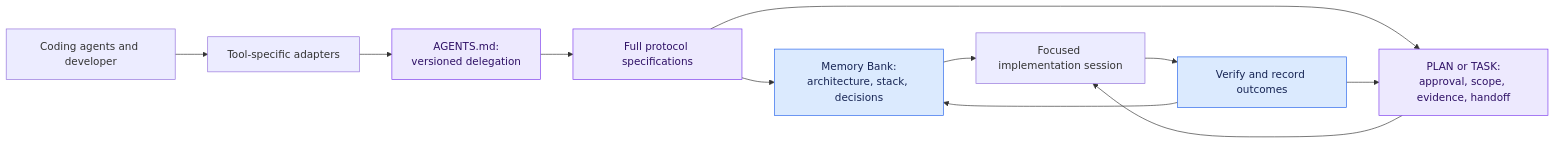
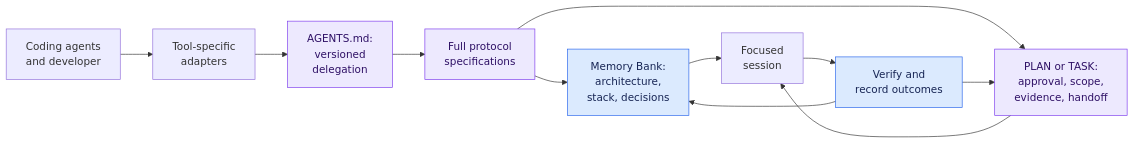
The first of 4 diagrams in README.md (AlexDubel/AIMemBankAndCDIP-tmpl), drawn with Mermaid before and after one commit. The commit also changed other lines of this file and 1 other file, not shown here.

Commit message:
Format Mermaid diagram node labels to prevent horizontal text clipping on GitHub

````diff
--- a/README.md
+++ b/README.md
@@ -149,17 +149,17 @@
 ```mermaid
 flowchart LR
-    Agents["Coding agents and developer"] --> Adapters["Tool-specific adapters"]
-    Adapters --> Entry["AGENTS.md:<br/>versioned delegation"]
-    Entry --> Specs["Full protocol specifications"]
-    Specs --> Context["Memory Bank:<br/>architecture, stack, decisions"]
-    Specs --> Work["PLAN or TASK:<br/>approval, scope, evidence, handoff"]
-    Context --> Session["Focused implementation session"]
+    Agents["Coding agents<br/>and developer"] --> Adapters["Tool-specific<br/>adapters"]
+    Adapters --> Entry["AGENTS.md:<br/>versioned<br/>delegation"]
+    Entry --> Specs["Full protocol<br/>specifications"]
+    Specs --> Context["Memory Bank:<br/>architecture,<br/>stack, decisions"]
+    Specs --> Work["PLAN or TASK:<br/>approval, scope,<br/>evidence, handoff"]
+    Context --> Session["Focused<br/>session"]
     Work --> Session
-    Session --> Update["Verify and record outcomes"]
+    Session --> Update["Verify and<br/>record outcomes"]
     Update --> Context
     Update --> Work
     classDef knowledge fill:#dbeafe,stroke:#2563eb,color:#172554
     classDef control fill:#ede9fe,stroke:#7c3aed,color:#2e1065
     class Context,Update knowledge
     class Entry,Specs,Work control
 ```
````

-------------------------

Task item:
A complete answer reproduces every line of the records in which the word "approval" occurs.

Result below:
-    Specs --> Work["PLAN or TASK:<br/>approval, scope, evidence, handoff"]
+    Specs --> Work["PLAN or TASK:<br/>approval, scope,<br/>evidence, handoff"]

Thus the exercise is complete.